'They didn't need to do it...they're 20 points up without this far-fetched lunacy that is unfundable!'— LBC (@LBC) February 8, 2024
@NickFerrariLBC speaks to caller Andy as Labour ditch £28bn green investment pledge, blaming Tories for 'wrecking the economy'. pic.twitter.com/eGm4MxdLQ8
In 2023, Labour said the £28 billion-a-year target would instead be met in the second half of a first parliament, rather than immediately, should they get into No10.
Labour has insisted for weeks that it remains a target, though said it would be subject to its "strict" fiscal rules, which include getting debt falling as a percentage of GDP.
Shadow chancellor Rachel Reeves has repeatedly declined to recommit to the spending pledge, instead highlighting the need for "iron discipline" with the public finances.
But on Tuesday, Sir Keir said the money was "desperately needed" for the party's key mission to achieve clean power by 2030.
The Conservatives have also seized on the figure as a key attack line in the run-up to an election this year, claiming Labour would ultimately have to raise taxes to meet the "unfunded spending spree".
Labour reconsidering green pledge is not the same as Boris Johnson's 'lying', says James O'Brien

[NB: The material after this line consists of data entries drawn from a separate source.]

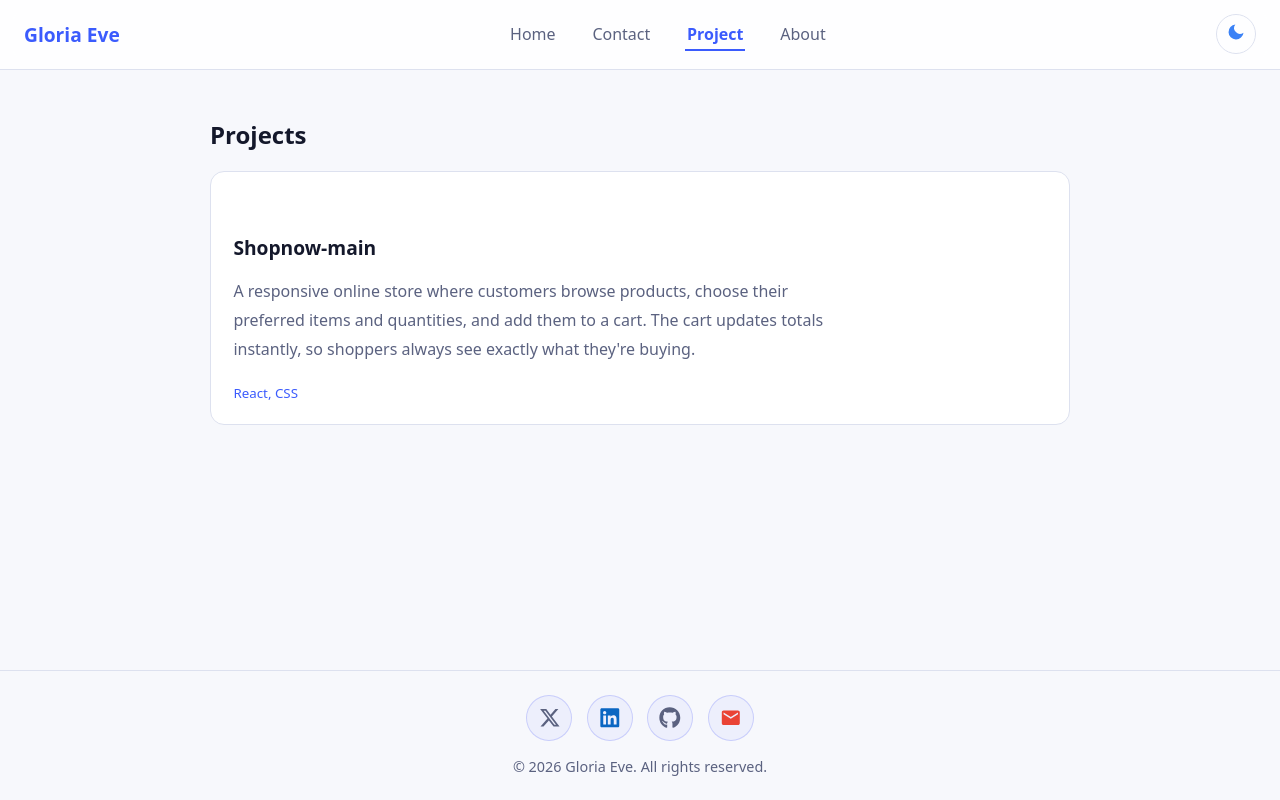
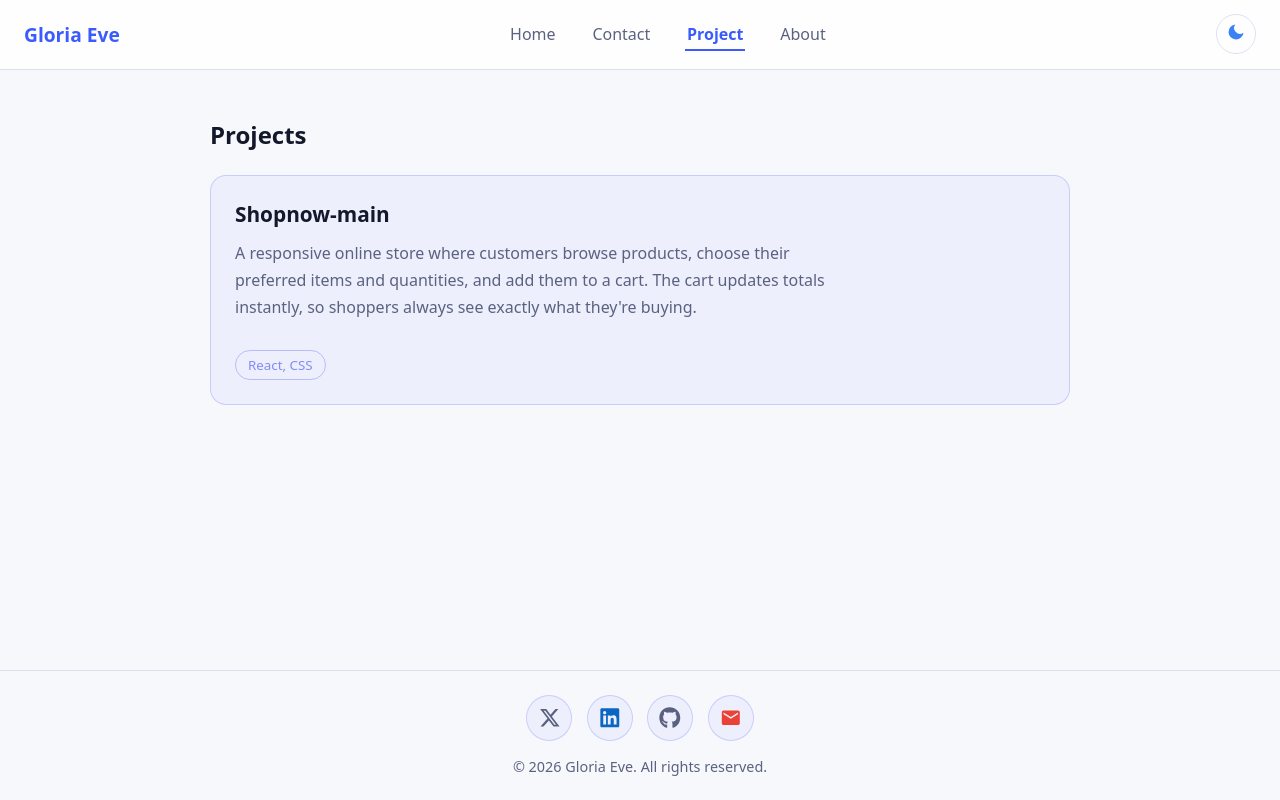
Before and after one commit to eve-beep-ij/portfolio, a React (Vite) app: page /project in a window 1280 px wide. Built offline with nearby package versions, Linux system fonts and the light colour scheme.

Commit message:
Add project, contact form and styling

```diff
--- a/src/index.css
+++ b/src/index.css
@@ -634,3 +634,53 @@ body {
 [data-theme="dark"] .Send message .btn-primary {
   background: #6366f1;
 } */
+
+.btn-primary,
+.btn-primary:hover {
+  color: #ffffff;
+}
+
+[data-theme="dark"] .btn-primary {
+  background: #6366f1;
+}
+
+
+.project-grid {
+  display: grid;
+  grid-template-columns: repeat(auto-fit, minmax(280px, 1fr));
+  gap: 1.5rem;
+  margin-top: 1.5rem;
+}
+
+.project-card {
+  padding: 1.5rem;
+  border-radius: 16px;
+  border: 1px solid rgba(129, 140, 248, 0.35);
+  background: rgba(129, 140, 248, 0.08);
+  transition: transform 0.2s, border-color 0.2s, box-shadow 0.2s;
+}
+
+.project-card:hover {
+  transform: translateY(-4px);
+  border-color: #818cf8;
+  box-shadow: 0 10px 28px rgba(129, 140, 248, 0.25);
+}
+
+.project-card h2 {
+  margin: 0 0 0.75rem;
+  font-size: 1.3rem;
+}
+
+.project-card p {
+  margin: 0 0 1rem;
+  line-height: 1.7;
+}
+
+.project-card small {
+  display: inline-block;
+  padding: 0.3rem 0.75rem;
+  border-radius: 999px;
+  border: 1px solid rgba(129, 140, 248, 0.5);
+  color: #818cf8;
+  font-weight: 500;
+}
--- a/src/pages/Project.jsx
+++ b/src/pages/Project.jsx
@@ -1,10 +1,9 @@
-import image from "../assets/image.png";
+
 
 const projects = [
 
    {
   title: "Shopnow-main",
-  image: image,
   description:
     "A responsive online store where customers browse products, choose their preferred items and quantities, and add them to a cart. The cart updates totals instantly, so shoppers always see exactly what they're buying.",
   tech: "React, CSS",
```
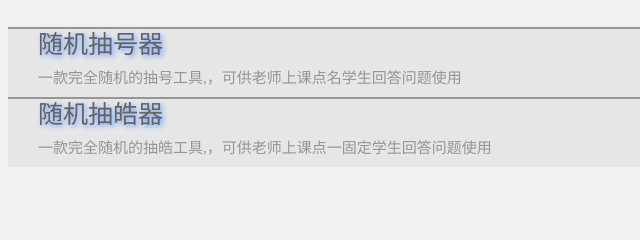
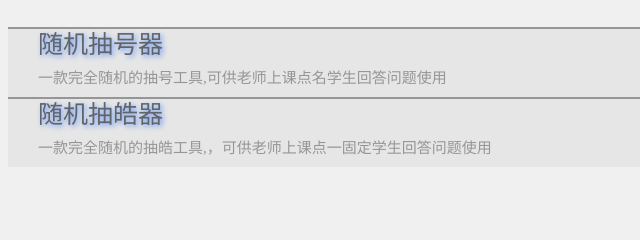
Before and after one commit to dornhub/classtools, a plain HTML site: page index.html in a window 1280 px wide. Shown: the part 133-373 px from the top of the page, 0-640 px from the left. Drawn offline with Linux system fonts and the light colour scheme.

Commit message:
Update index.html

```diff
--- a/index.html
+++ b/index.html
@@ -124,7 +124,7 @@
 			<p>
 				<span id="tools_name"><a href="https://dornhub.github.io/classtools/get-random-number.html">随机抽号器</a></span>
 				<div id="br"></div>
-				<span id="tools_explain">一款完全随机的抽号工具,，可供老师上课点名学生回答问题使用</span>
+				<span id="tools_explain">一款完全随机的抽号工具,可供老师上课点名学生回答问题使用</span>
 			</p>
 		</div>
 		<div id="tools">
```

Reacting to the news on LBC this evening, Tory MP and former chief whip Wendy Morton said: "[It's] another flip flop, another u-turn, this just shows Labour doesn't have a plan."
Meanwhile, former Green Party leader Baroness Natalie Bennett said: "If you want green, you clearly have to vote Green at the next election...to be really serious about this, this is obviously a great concern environmentally, but it's also a great concern in terms of the cost of living crisis, in terms of public health and the quality of people's lives."
Labour has pointed to recent economic turmoil under the Tories, including the turbulence caused by Liz Truss' mini-budget in 2022, when accused of watering down its flagship environmental pledge.
It was first announced in September 2021 by Ms Reeves, who at the time committed to spending an extra £28 billion each year to help Britain tackle climate change if the party wins power.
The U-turn would come after the Tories claimed an official Treasury costing had suggested that part of the plan - to upgrade insulation for 19 million homes - would cost more than double the party's estimate of £6 billion.